Records excerpted from a collection
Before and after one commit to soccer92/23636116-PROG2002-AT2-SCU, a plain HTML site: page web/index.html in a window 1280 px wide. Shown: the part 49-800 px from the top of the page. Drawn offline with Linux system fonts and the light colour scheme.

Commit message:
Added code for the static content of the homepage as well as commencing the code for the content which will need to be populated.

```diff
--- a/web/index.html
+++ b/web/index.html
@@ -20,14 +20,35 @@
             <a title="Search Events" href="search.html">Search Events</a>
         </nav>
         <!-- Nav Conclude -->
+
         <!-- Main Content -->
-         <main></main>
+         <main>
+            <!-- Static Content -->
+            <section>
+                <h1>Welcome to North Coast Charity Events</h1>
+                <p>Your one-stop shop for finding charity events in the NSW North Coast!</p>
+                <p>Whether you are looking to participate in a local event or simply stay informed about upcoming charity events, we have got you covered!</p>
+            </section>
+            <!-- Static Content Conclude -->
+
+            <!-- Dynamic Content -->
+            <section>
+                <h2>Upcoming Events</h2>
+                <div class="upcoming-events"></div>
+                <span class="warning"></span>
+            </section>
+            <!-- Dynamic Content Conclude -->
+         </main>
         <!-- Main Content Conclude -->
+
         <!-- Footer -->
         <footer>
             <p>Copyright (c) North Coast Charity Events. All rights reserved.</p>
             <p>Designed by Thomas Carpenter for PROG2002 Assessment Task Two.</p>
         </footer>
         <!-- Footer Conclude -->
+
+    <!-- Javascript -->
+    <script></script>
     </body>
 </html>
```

...

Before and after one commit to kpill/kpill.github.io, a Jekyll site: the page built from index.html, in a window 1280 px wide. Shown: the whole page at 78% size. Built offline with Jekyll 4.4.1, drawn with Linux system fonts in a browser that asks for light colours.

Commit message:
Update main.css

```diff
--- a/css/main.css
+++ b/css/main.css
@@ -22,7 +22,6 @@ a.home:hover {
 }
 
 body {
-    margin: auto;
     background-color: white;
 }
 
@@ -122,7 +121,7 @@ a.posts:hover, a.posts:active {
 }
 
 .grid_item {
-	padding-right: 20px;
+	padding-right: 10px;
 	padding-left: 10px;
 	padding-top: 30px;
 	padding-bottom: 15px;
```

## PROBLEM DESCRIPTION
Where the word "Coast" appears in a line of the entries, copy that line.

## RESPONSE TO THE EXERCISE
+                <h1>Welcome to North Coast Charity Events</h1>
+                <p>Your one-stop shop for finding charity events in the NSW North Coast!</p>
             <p>Copyright (c) North Coast Charity Events. All rights reserved.</p>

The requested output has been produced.